Which brings me back to the New Bridge I’m standing on at the moment. This is precisely the place where four hundred and thirteen years ago, in 1604, Amsterdamers keen to invest in this new venture but who missed out on the initial share issue, would come to see if any of the current shareholders were interested in selling, as would the shareholders interested in selling. As the Company got off to a very successful start, the number of interested buyers generally exceeded the number of interested sellers, but they would all come here, stand on the New Bridge in the open air, chat to each other, and make the transaction. Then they would hurry to one of the houses nearby to make the transfer official in the company share register. The Dutch East India Company is widely recognised by the historians as the first modern corporation – and the first transnational one to that – the first listed public company to offer shares to the public, and that makes the New Bridge the world’s first stock market, where people would come to trade not in tangibles brought in by the hundreds of ships from around the world, but in financial products; pieces of paper assigned a symbolic meaning and a promise of future riches.

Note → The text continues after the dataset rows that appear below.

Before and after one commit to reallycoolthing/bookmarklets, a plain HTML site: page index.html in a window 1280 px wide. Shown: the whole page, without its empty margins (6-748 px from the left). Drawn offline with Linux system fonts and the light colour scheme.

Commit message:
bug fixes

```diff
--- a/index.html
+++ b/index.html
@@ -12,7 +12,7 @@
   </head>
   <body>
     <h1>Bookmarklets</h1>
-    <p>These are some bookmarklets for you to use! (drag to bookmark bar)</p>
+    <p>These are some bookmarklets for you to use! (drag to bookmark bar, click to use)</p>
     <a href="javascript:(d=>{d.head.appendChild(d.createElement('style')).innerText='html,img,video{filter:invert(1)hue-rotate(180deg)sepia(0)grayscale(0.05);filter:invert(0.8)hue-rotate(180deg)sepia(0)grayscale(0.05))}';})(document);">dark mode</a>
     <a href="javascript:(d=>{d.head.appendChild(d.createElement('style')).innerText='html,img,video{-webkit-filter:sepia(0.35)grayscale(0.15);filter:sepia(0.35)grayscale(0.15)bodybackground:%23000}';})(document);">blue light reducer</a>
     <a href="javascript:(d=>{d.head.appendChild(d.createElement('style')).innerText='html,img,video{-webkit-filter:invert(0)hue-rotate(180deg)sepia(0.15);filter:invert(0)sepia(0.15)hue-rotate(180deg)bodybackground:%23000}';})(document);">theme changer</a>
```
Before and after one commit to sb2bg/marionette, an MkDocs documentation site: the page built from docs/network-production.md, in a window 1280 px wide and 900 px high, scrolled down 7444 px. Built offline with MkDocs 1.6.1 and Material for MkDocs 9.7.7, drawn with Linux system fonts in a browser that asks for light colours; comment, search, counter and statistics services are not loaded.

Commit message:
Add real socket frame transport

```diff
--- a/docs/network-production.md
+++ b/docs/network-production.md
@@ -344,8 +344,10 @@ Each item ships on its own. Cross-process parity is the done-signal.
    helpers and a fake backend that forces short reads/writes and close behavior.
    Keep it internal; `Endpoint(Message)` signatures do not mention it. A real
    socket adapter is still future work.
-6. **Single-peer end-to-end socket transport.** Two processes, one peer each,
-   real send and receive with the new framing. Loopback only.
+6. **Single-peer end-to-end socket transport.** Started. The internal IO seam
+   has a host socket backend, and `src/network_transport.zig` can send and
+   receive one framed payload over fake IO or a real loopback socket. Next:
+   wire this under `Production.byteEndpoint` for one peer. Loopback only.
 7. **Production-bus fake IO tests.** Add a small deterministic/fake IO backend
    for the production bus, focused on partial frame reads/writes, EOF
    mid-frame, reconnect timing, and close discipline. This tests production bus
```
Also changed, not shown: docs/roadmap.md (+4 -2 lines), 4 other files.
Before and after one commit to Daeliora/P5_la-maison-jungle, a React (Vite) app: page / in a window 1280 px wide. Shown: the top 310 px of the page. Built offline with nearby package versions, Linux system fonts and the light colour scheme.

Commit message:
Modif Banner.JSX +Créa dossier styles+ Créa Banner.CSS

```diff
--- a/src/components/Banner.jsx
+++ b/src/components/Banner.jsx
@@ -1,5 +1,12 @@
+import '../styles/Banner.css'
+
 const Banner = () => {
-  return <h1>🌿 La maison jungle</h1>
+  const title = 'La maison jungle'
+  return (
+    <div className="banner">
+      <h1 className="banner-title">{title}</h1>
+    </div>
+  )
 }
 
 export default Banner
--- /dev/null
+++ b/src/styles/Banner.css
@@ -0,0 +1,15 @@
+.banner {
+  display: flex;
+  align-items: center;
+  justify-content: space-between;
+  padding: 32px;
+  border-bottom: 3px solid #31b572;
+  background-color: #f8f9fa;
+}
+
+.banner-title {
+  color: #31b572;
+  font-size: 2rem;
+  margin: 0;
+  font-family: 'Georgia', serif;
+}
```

As Russell Shorto writes in his excellent “Amsterdam: A History of the World’s Most Liberal City”:

“Nearly all variations of financial transfers we use today – call options, repos, futures contracts, short selling, naked short selling – were invented or pioneered in Amsterdam in the seventeenth century, as traders sought innovative ways to speculate on the underlying price of [Company] shares. We know from the existing books of Amsterdam notaries, for example, that futures trading on shares of stock – an agreement to buy at a set price on a future date – began with open-air meeting on the New Bridge in 1607.”

It is easy to pinpoint people’s, object’s and institution’s birthdays and birthplaces; to do so for an idea is more of a parlour game – there will be numerous contenders for that symbolic designation – but in my books (no pun intended), the New Bridge, the world’s first stock market for the world’s first corporation, has a pretty strong claim to being the birthplace of modern capitalism.

Those Dutch innovators four hundred years ago have laid the foundations for our modern world of unprecedented dynamism and prosperity. They would be somewhat shocked by the sight and the noise of today’s traffic over the New Bridge, but I think they would recognise it for the sign of their success and be proud of the world they helped to make.

I smile to myself, most likely the sole possessor of this little historical secret on the bridge that moment if not that day or even that week, and walk towards the Amsterdam city. I won’t need hash cookies; I’m joyful as it is. Thank you, capitalism.

(Amsterdam Centraal in the background; the New Bridge is neither pretty nor particularly historical by the standards of the postcard-pretty Amsterdam,but like capitalism itself it is utilitarian, useful and it does it job well)